▶ _Material for this exercise_
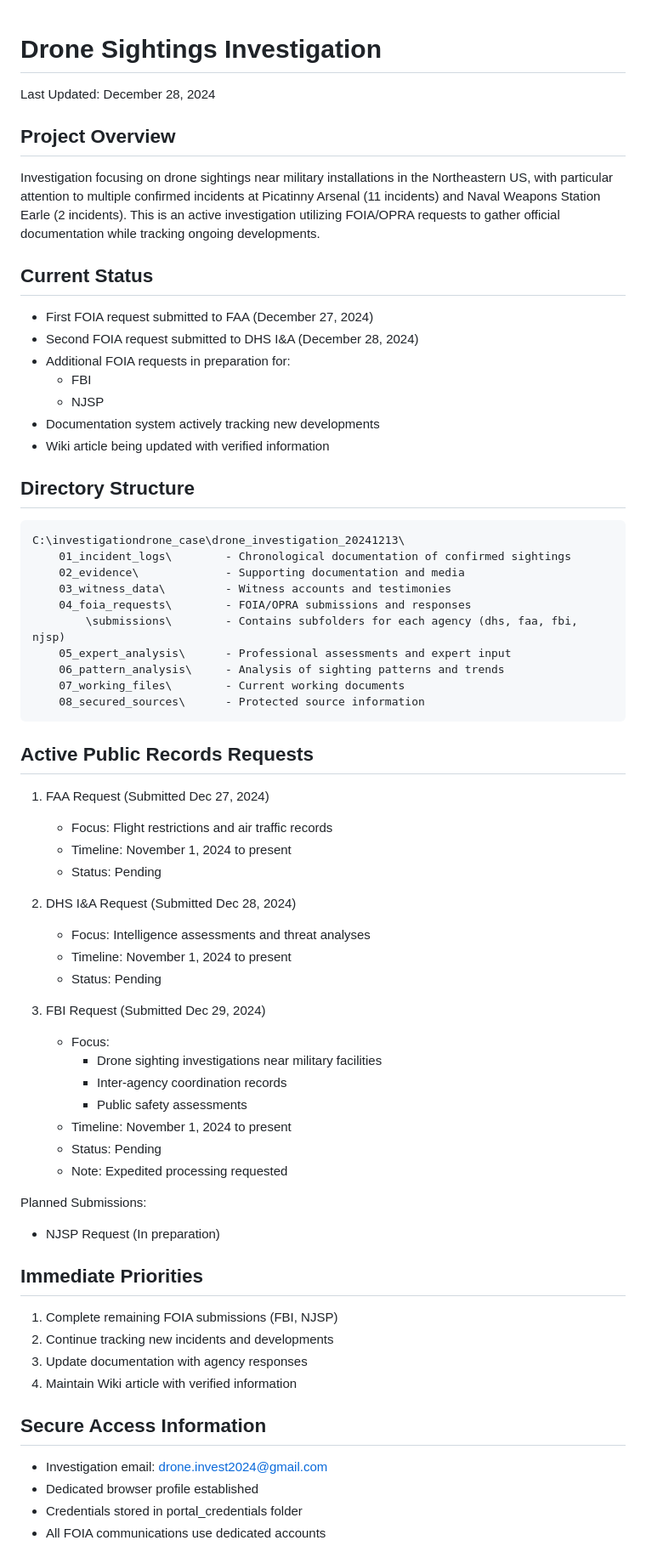
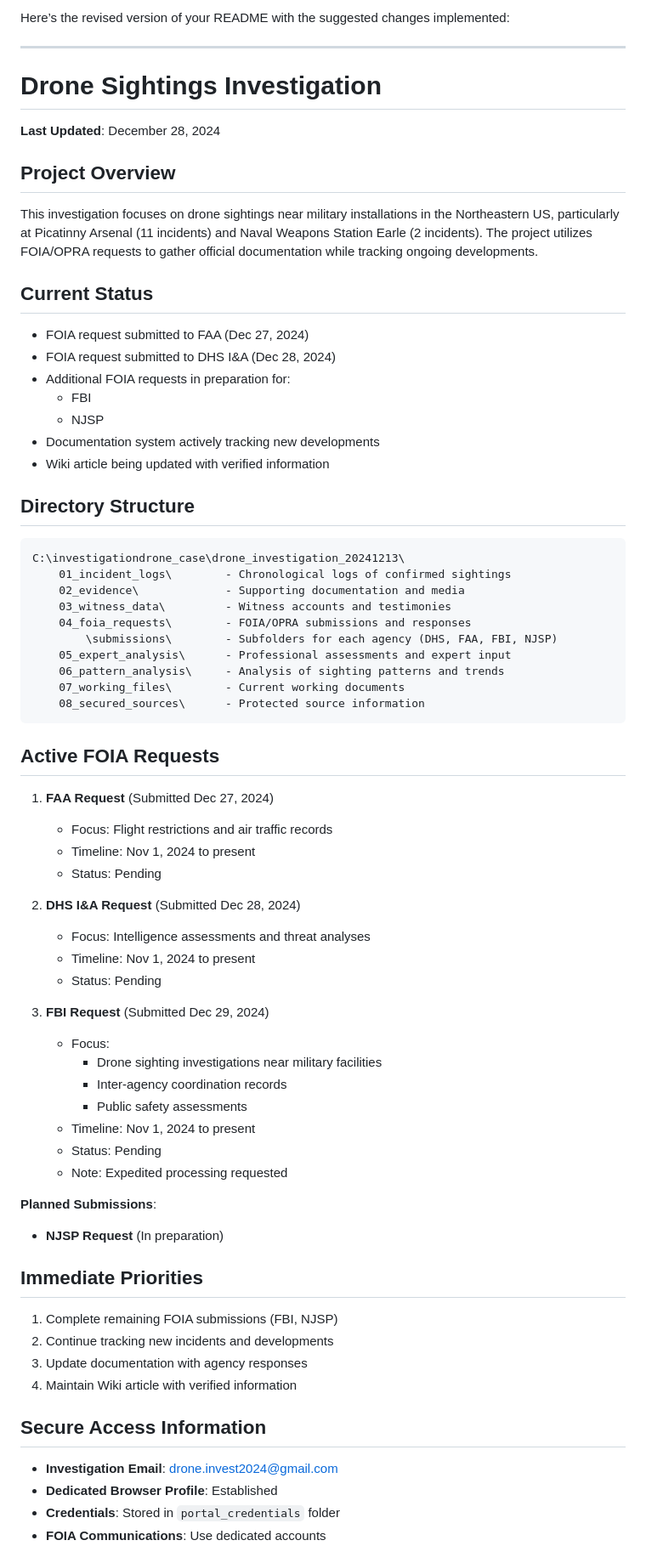
Before and after one commit to BS-Prophet/2024-drone-sightings-research, a Markdown page: README.md, the part around one of its changes. Shown at 85% size. Rendered like a GitHub page.

````diff
--- a/README.md
+++ b/README.md
@@ -1,12 +1,16 @@
+Here’s the revised version of your README with the suggested changes implemented:
+
+---
+
 # Drone Sightings Investigation
-Last Updated: December 28, 2024
+**Last Updated**: December 28, 2024
 
 ## Project Overview
-Investigation focusing on drone sightings near military installations in the Northeastern US, with particular attention to multiple confirmed incidents at Picatinny Arsenal (11 incidents) and Naval Weapons Station Earle (2 incidents). This is an active investigation utilizing FOIA/OPRA requests to gather official documentation while tracking ongoing developments.
+This investigation focuses on drone sightings near military installations in the Northeastern US, particularly at Picatinny Arsenal (11 incidents) and Naval Weapons Station Earle (2 incidents). The project utilizes FOIA/OPRA requests to gather official documentation while tracking ongoing developments.
 
 ## Current Status
-- First FOIA request submitted to FAA (December 27, 2024)
-- Second FOIA request submitted to DHS I&A (December 28, 2024)
+- FOIA request submitted to FAA (Dec 27, 2024)
+- FOIA request submitted to DHS I&A (Dec 28, 2024)
 - Additional FOIA requests in preparation for:
   * FBI
   * NJSP
@@ -16,40 +20,39 @@ Investigation focusing on drone sightings near military installations in the Nor
 ## Directory Structure
 ```
 C:\investigationdrone_case\drone_investigation_20241213\
-    01_incident_logs\        - Chronological documentation of confirmed sightings
+    01_incident_logs\        - Chronological logs of confirmed sightings
     02_evidence\             - Supporting documentation and media
     03_witness_data\         - Witness accounts and testimonies
     04_foia_requests\        - FOIA/OPRA submissions and responses
-        \submissions\        - Contains subfolders for each agency (dhs, faa, fbi, njsp)
+        \submissions\        - Subfolders for each agency (DHS, FAA, FBI, NJSP)
     05_expert_analysis\      - Professional assessments and expert input
     06_pattern_analysis\     - Analysis of sighting patterns and trends
     07_working_files\        - Current working documents
     08_secured_sources\      - Protected source information
 ```
 
-## Active Public Records Requests
-
-1. FAA Request (Submitted Dec 27, 2024)
+## Active FOIA Requests
+1. **FAA Request** (Submitted Dec 27, 2024)
    - Focus: Flight restrictions and air traffic records
-   - Timeline: November 1, 2024 to present
+   - Timeline: Nov 1, 2024 to present
    - Status: Pending
 
-2. DHS I&A Request (Submitted Dec 28, 2024)
+2. **DHS I&A Request** (Submitted Dec 28, 2024)
    - Focus: Intelligence assessments and threat analyses
-   - Timeline: November 1, 2024 to present
+   - Timeline: Nov 1, 2024 to present
    - Status: Pending
 
-3. FBI Request (Submitted Dec 29, 2024)
+3. **FBI Request** (Submitted Dec 29, 2024)
    - Focus:
      * Drone sighting investigations near military facilities
      * Inter-agency coordination records
      * Public safety assessments
-   - Timeline: November 1, 2024 to present
+   - Timeline: Nov 1, 2024 to present
    - Status: Pending
    - Note: Expedited processing requested
 
-Planned Submissions:
-- NJSP Request (In preparation)
+**Planned Submissions**:
+- **NJSP Request** (In preparation)
 
 ## Immediate Priorities
 1. Complete remaining FOIA submissions (FBI, NJSP)
@@ -58,8 +61,8 @@ Planned Submissions:
 4. Maintain Wiki article with verified information
 
 ## Secure Access Information
-- Investigation email: drone.invest2024@gmail.com
-- Dedicated browser profile established
-- Credentials stored in portal_credentials folder
-- All FOIA communications use dedicated accounts
+- **Investigation Email**: drone.invest2024@gmail.com
+- **Dedicated Browser Profile**: Established
+- **Credentials**: Stored in `portal_credentials` folder
+- **FOIA Communications**: Use dedicated accounts
 
````
Also changed, not shown: other parts of README.md (+10 -55 lines).
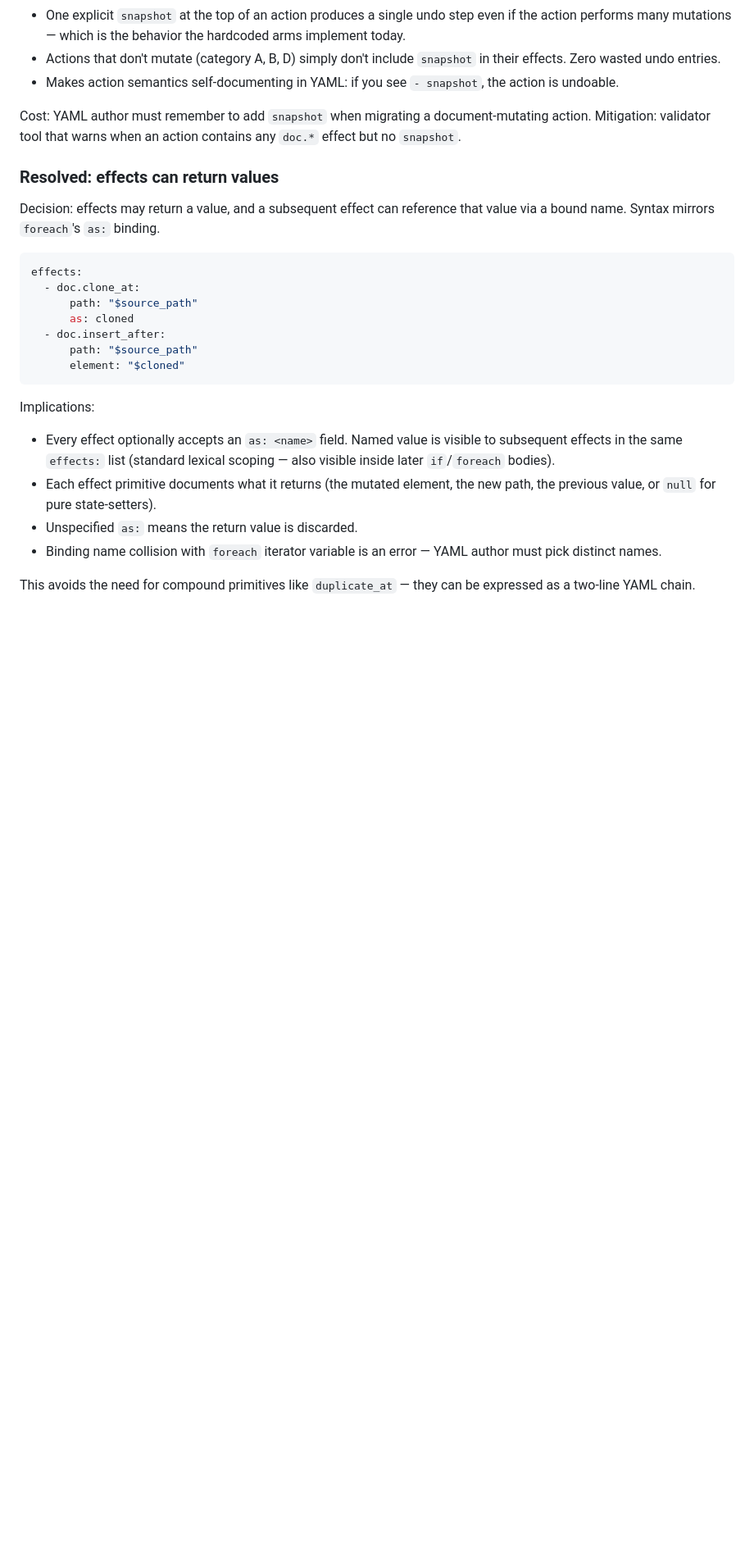
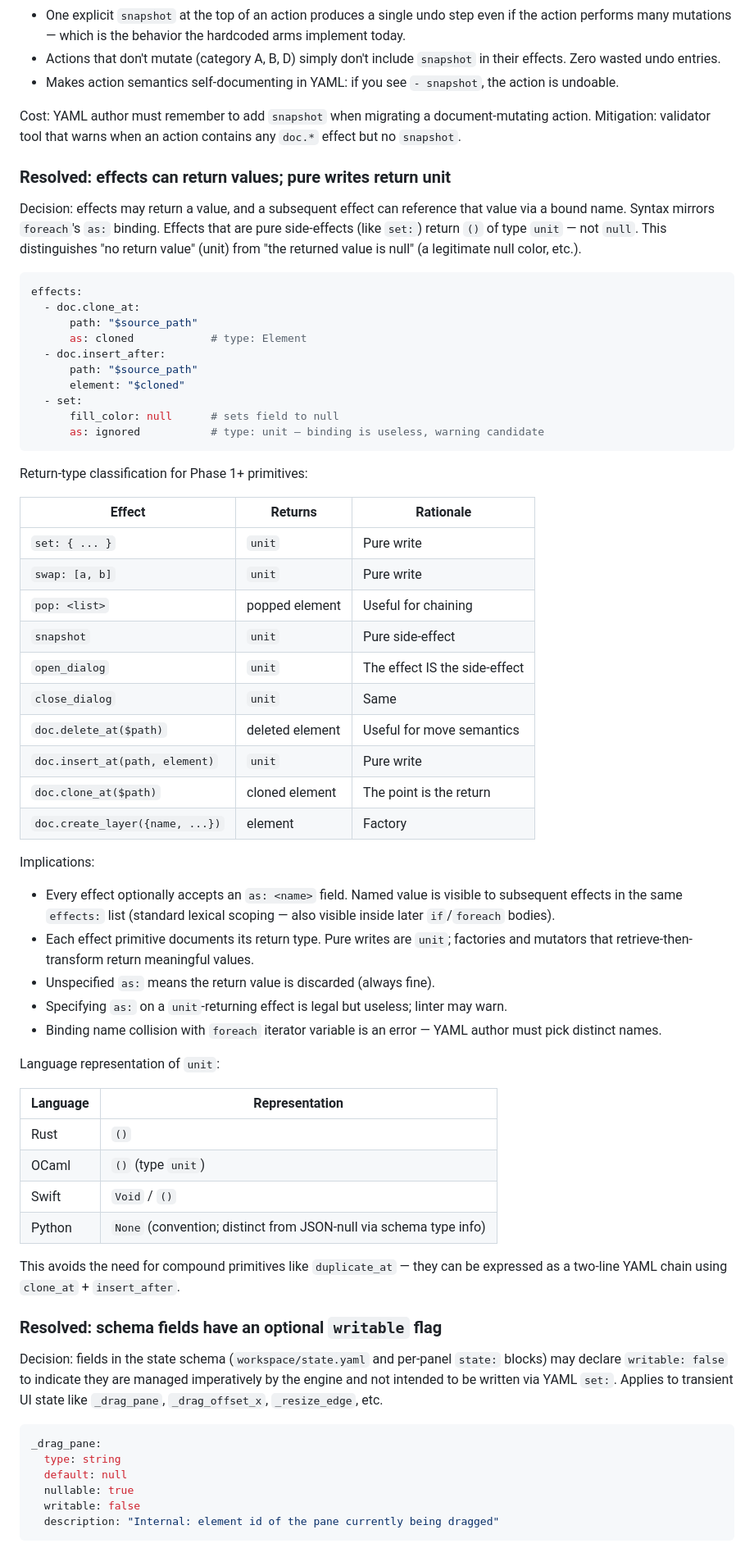
Before and after one commit to jyh/jas, a Markdown page: PLAN.md, the part around one of its changes. Shown at 82% size. Drawn GitHub-style; blank space fills up the shorter version.

Commit message:
Refine effect return types and schema writable flag
Two design refinements captured in PLAN.md before schema work lands:

1. Pure-write effects (set, swap, snapshot, open_dialog, close_dialog,
   doc.insert_at) return () of type unit, not null. This distinguishes
   "no meaningful return value" (unit) from "the returned value is null"
   (a legitimate null color). Binding a unit-returning effect via as:
   is legal but useless; a linter candidate for warning.

2. State schema fields may declare writable: false to mark them as
   engine-managed (e.g., _drag_pane, _resize_edge). set: on such fields
   still evaluates to unit but logs a warning and does not apply the
   write. Replaces the earlier "imperative: true" idea.

Co-Authored-By: Claude Opus 4.6 (1M context) <noreply@anthropic.com>

````diff
--- a/PLAN.md
+++ b/PLAN.md
@@ -278,31 +278,82 @@ Cost: YAML author must remember to add `snapshot` when migrating a
 document-mutating action. Mitigation: validator tool that warns when an
 action contains any `doc.*` effect but no `snapshot`.
 
-### Resolved: effects can return values
+### Resolved: effects can return values; pure writes return unit
 
 Decision: effects may return a value, and a subsequent effect can
 reference that value via a bound name. Syntax mirrors `foreach`'s
-`as:` binding.
+`as:` binding. Effects that are pure side-effects (like `set:`) return
+`()` of type `unit` — not `null`. This distinguishes "no return value"
+(unit) from "the returned value is null" (a legitimate null color,
+etc.).
 
 ```yaml
 effects:
   - doc.clone_at:
       path: "$source_path"
-      as: cloned
+      as: cloned            # type: Element
   - doc.insert_after:
       path: "$source_path"
       element: "$cloned"
+  - set:
+      fill_color: null      # sets field to null
+      as: ignored           # type: unit — binding is useless, warning candidate
 ```
+
+Return-type classification for Phase 1+ primitives:
+
+| Effect | Returns | Rationale |
+|---|---|---|
+| `set: { ... }` | `unit` | Pure write |
+| `swap: [a, b]` | `unit` | Pure write |
+| `pop: <list>` | popped element | Useful for chaining |
+| `snapshot` | `unit` | Pure side-effect |
+| `open_dialog` | `unit` | The effect IS the side-effect |
+| `close_dialog` | `unit` | Same |
+| `doc.delete_at($path)` | deleted element | Useful for move semantics |
+| `doc.insert_at(path, element)` | `unit` | Pure write |
+| `doc.clone_at($path)` | cloned element | The point is the return |
+| `doc.create_layer({name, ...})` | element | Factory |
 
 Implications:
 - Every effect optionally accepts an `as: <name>` field. Named value is
   visible to subsequent effects in the same `effects:` list (standard
   lexical scoping — also visible inside later `if`/`foreach` bodies).
-- Each effect primitive documents what it returns (the mutated element,
-  the new path, the previous value, or `null` for pure state-setters).
-- Unspecified `as:` means the return value is discarded.
+- Each effect primitive documents its return type. Pure writes are
+  `unit`; factories and mutators that retrieve-then-transform return
+  meaningful values.
+- Unspecified `as:` means the return value is discarded (always fine).
+- Specifying `as:` on a `unit`-returning effect is legal but useless;
+  linter may warn.
 - Binding name collision with `foreach` iterator variable is an error —
   YAML author must pick distinct names.
 
+Language representation of `unit`:
+
+| Language | Representation |
+|---|---|
+| Rust | `()` |
+| OCaml | `()` (type `unit`) |
+| Swift | `Void` / `()` |
+| Python | `None` (convention; distinct from JSON-null via schema type info) |
+
 This avoids the need for compound primitives like `duplicate_at` — they
-can be expressed as a two-line YAML chain.
+can be expressed as a two-line YAML chain using `clone_at` + `insert_after`.
+
+### Resolved: schema fields have an optional `writable` flag
+
+Decision: fields in the state schema (`workspace/state.yaml` and
+per-panel `state:` blocks) may declare `writable: false` to indicate
+they are managed imperatively by the engine and not intended to be
+written via YAML `set:`. Applies to transient UI state like
+`_drag_pane`, `_drag_offset_x`, `_resize_edge`, etc.
+
+```yaml
+_drag_pane:
+  type: string
+  default: null
+  nullable: true
+  writable: false
+  description: "Internal: element id of the pane currently being dragged"
+```
+
````
Also changed, not shown: other parts of PLAN.md (+13 -0 lines).
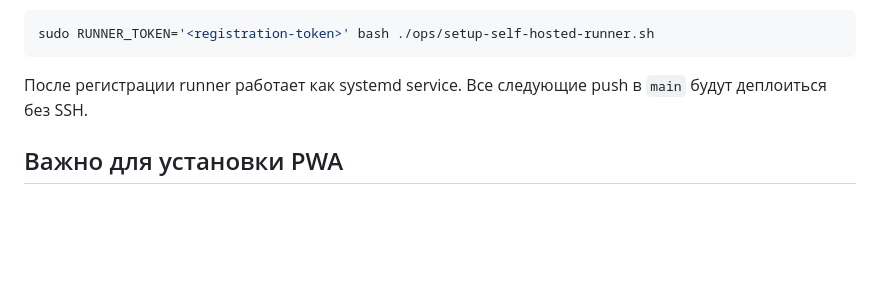
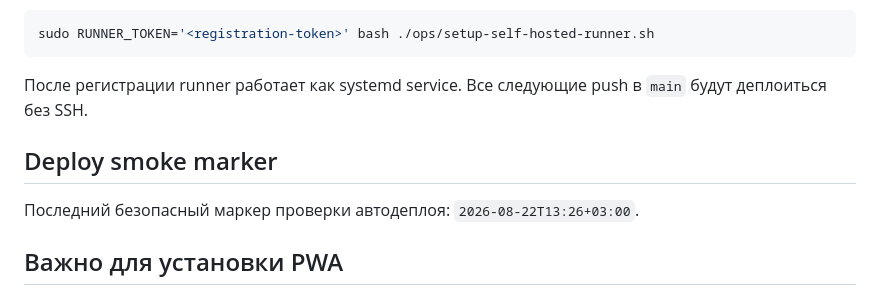
Before and after one commit to Deels2024/upravlenie, a Markdown page: README.md, the part around the change. GitHub-like rendering; blank space fills up the shorter version.

Commit message:
chore: trigger production deploy smoke test

```diff
--- a/README.md
+++ b/README.md
@@ -81,6 +81,10 @@ sudo RUNNER_TOKEN='<registration-token>' bash ./ops/setup-self-hosted-runner.sh
 
 После регистрации runner работает как systemd service. Все следующие push в `main` будут деплоиться без SSH.
 
+## Deploy smoke marker
+
+Последний безопасный маркер проверки автодеплоя: `2026-08-22T13:26+03:00`.
+
 ## Важно для установки PWA
 
 Сам PWA-код готов, но полноценная установка service worker/PWA на обычном телефоне требует **HTTPS** (исключение — localhost). Если приложение открывается только как `http://5.183.191.139:8787`, веб-интерфейс работать будет, но нормальная установка PWA на iPhone/Android ограничена браузером. Для реального мобильного старта рекомендуется подключить домен с HTTPS через Caddy.
```
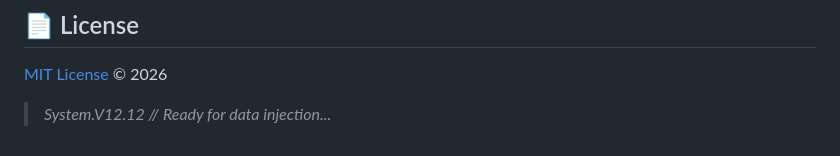
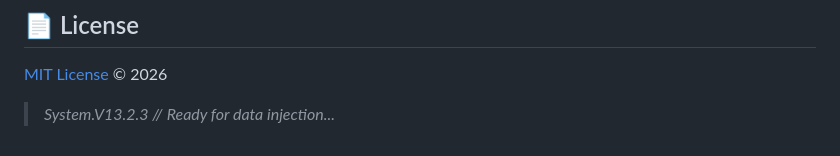
Before and after one commit to buwenqu/anime-neural-deck, a Markdown page: README.md, the part around the change. GitHub-like rendering.

```diff
--- a/README.md
+++ b/README.md
@@ -92,4 +92,4 @@ This project is a **Single File Application**. You don't need a server to run it
 [MIT License](https://www.google.com/search?q=LICENSE "null") © 2026
 
 >
-> *System.V12.12 //* *Ready for data injection...*
+> *System.V13.2.3 //* *Ready for data injection...*
```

▶ _Goal of the exercise_
Go through the entries above and copy out every line that includes the word "writable".

▶ _Solution for this exercise_
Refine effect return types and schema writable flag
2. State schema fields may declare writable: false to mark them as
+### Resolved: schema fields have an optional `writable` flag
+per-panel `state:` blocks) may declare `writable: false` to indicate
+  writable: false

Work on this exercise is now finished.